On Wednesday night, Salem played one of the most hyped London shows of the year, at Shoreditch Church courtesy of promoters Lanzarote.
Half the tickets had sold out before the gig was even announced (or something), there was talk of scouts from major labels, all sorts. Salem being Salem, of course, took this high-profile gig as an opportunity to look as non-plussed as possible. Or in Jack Donoghue [above]’s case, as hammered as possible. It’s hard to tell how much they were actually doing live; Heather basically mimed, keeping a distance from the mic so that she’d come through quieter than the vocals on the backing track. Likewise, a decent proportion of the music seemed to come from a backing track; at various points there was live guitar, synth and sampler, but God knows how much of the overall sound they accounted for. The rapping sounded really good though.

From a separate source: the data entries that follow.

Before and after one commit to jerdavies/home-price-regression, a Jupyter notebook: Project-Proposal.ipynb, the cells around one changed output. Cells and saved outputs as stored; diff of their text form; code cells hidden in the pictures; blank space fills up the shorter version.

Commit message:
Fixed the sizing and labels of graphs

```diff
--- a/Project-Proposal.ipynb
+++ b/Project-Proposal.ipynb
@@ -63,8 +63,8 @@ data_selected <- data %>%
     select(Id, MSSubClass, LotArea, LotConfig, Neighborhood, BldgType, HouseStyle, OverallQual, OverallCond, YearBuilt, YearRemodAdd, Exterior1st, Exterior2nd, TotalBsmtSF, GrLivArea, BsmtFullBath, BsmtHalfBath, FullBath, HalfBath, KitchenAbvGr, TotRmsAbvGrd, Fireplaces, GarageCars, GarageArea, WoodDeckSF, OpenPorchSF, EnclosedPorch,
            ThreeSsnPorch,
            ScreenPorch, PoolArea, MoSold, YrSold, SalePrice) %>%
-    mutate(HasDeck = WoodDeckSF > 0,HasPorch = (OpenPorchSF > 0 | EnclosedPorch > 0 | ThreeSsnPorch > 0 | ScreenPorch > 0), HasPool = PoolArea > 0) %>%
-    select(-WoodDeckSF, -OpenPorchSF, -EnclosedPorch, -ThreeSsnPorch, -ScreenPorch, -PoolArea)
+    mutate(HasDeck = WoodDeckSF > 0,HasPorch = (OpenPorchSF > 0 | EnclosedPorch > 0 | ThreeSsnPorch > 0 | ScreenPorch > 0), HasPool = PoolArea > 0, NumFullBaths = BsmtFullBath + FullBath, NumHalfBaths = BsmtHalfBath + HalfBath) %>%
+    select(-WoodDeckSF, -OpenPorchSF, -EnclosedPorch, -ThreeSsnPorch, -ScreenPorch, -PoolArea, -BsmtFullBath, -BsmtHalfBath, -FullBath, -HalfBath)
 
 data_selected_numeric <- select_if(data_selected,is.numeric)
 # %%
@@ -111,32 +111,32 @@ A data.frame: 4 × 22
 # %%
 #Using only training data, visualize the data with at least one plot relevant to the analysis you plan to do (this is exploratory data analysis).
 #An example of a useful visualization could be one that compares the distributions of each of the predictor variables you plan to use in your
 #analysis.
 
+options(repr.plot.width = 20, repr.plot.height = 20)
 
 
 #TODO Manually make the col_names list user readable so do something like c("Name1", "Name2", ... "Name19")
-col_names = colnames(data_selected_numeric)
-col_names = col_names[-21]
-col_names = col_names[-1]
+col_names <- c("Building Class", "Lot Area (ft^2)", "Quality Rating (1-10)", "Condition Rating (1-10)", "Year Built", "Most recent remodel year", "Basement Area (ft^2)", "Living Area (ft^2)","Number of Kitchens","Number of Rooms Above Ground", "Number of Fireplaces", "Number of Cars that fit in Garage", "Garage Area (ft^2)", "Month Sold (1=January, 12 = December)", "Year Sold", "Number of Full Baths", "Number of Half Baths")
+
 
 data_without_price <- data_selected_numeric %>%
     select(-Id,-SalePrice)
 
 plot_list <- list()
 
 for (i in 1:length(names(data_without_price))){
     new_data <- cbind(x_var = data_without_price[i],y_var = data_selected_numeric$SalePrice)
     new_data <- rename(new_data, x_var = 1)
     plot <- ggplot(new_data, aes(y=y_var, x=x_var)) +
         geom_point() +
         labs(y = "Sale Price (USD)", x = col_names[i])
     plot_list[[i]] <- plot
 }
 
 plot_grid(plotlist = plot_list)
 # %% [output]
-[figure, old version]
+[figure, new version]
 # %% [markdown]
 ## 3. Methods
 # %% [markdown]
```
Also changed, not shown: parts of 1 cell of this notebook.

What this gig did show however, is a ton of potential for Salem’s music to do damage in the live setting. The majority of King Night is so multi-layered and dense that translating it to the stage isn’t going to come without hard work – and maybe it can’t come without additional live musicians – but there were moments when it sounded blistering. That’s without the volume that you could get in a proper music venue; visually Shoreditch Church was the perfect setting for Salem’s songs, which already sound buried alive, but you can’t turn things up too loud in buildings that date back to the 1700s. At double the decibels, this would have sounded incredible.
Still, for Salem fans, seeing the live versions of these tracks in embryonic form must have been pretty special. The majority of the set came from King Night; you had ‘Traxx’, ‘Frost’, ‘Redlights’ and ‘Killer’, while ‘Tent’, made famous by that infamous performance at a Fader show last year, closed proceedings. In between, there was non-album (new?) material that sounded promising. It’ll sound even better when they come over next time.
Photo credit: Teddy Fitzhugh for Vice